The American Academy of Pediatrics recently recommended that its members provide emergency contraception to teens who want it to prevent unwanted pregnancy. KING 5's Dr. Wendy Sue Swanson, a pediatrician at the Everett Clinic and known online as "Seattle Mama Doc" has more information on the topic.
Unintended pregnancy in the U.S.
- 80% of pregnancies in teens are unintended
- 34 out of 1000 teens (15-19 yrs) have unintended pregnancy
- Teen pregnancy is declining (abstinence & birth control)
- 13% of 15 year-olds have had sex
- 70% of 19 year-olds have had sex
How does emergency contraception work?
- Works the same way hormonal birth control does.
- Hormones work by preventing ovulation and follicles that release eggs
- Side effects: heavy period, nausea or vomiting (less common)
- Take within 72-to-120 hours of unprotected intercourse.
- Works best when taken within one day of sex
What teens and parents need to know
- Majority of teens are sexually active by end of high school
- Emergency contraception is1 strategy to prevent pregnancy

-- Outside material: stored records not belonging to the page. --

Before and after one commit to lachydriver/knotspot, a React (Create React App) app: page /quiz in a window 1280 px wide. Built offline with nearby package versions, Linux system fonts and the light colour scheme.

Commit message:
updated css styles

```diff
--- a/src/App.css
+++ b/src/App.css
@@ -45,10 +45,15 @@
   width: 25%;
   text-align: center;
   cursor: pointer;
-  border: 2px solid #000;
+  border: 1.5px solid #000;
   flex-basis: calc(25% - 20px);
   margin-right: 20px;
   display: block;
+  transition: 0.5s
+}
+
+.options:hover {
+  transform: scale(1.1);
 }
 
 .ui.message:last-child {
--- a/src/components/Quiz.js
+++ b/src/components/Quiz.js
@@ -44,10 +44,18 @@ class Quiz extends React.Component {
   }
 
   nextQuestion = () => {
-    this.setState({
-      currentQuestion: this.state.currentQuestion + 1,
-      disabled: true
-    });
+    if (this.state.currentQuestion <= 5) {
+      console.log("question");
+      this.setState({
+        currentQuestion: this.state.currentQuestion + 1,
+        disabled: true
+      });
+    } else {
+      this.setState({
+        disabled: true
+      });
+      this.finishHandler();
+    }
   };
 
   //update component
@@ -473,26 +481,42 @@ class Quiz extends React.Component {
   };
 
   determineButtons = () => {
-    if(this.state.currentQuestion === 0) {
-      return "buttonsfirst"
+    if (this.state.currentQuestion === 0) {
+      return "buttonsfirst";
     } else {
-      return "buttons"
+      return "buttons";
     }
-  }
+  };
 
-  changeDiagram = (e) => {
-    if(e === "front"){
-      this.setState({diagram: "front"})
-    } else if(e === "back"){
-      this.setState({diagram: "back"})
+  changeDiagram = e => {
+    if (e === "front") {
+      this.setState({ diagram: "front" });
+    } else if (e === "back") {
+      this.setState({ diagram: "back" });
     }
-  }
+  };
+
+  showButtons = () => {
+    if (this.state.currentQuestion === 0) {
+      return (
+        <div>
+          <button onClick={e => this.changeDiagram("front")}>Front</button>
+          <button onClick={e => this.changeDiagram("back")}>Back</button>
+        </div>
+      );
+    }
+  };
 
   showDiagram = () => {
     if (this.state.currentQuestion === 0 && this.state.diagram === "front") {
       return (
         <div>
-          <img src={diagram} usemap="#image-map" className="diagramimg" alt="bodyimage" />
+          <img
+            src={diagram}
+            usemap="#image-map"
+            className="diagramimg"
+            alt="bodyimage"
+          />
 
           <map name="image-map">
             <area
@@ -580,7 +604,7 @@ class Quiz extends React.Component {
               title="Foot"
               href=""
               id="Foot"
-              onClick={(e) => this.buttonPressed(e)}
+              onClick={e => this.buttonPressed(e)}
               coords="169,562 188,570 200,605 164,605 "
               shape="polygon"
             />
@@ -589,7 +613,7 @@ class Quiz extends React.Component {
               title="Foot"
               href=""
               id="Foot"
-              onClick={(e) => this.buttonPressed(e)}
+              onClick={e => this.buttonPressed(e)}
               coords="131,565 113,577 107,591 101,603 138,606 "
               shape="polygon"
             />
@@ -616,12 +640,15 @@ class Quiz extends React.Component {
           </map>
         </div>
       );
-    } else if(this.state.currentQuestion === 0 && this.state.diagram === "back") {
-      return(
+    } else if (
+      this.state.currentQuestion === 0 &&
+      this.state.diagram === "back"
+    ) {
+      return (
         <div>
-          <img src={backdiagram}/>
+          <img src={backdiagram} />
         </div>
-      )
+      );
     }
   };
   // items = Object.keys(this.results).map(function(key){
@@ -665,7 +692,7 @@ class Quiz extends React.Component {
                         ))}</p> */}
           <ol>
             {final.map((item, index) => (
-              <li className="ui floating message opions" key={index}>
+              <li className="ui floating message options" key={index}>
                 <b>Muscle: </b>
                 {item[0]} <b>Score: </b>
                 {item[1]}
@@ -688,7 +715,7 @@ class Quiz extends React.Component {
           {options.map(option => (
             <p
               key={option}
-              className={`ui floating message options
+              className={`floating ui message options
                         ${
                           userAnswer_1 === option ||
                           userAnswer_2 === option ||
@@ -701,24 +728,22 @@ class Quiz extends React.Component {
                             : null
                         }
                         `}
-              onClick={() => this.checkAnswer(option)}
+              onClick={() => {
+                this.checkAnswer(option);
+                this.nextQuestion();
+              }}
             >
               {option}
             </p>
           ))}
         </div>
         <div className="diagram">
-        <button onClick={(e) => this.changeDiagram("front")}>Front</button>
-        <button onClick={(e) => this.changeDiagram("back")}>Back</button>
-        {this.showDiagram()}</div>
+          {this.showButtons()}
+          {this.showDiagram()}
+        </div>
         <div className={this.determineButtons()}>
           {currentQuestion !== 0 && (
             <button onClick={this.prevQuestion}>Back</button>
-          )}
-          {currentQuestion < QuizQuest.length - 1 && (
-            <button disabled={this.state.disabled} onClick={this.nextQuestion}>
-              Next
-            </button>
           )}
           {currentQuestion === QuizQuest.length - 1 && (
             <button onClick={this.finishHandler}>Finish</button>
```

- Works best in first 24 hours, but is indicated for 5 days after sex
- No protection from sexually transmitted diseases or infections
- American Academy of Pediatrics Policy Statement on Emergency Contraception published Nov 26, 2012
- Emergency Contraception website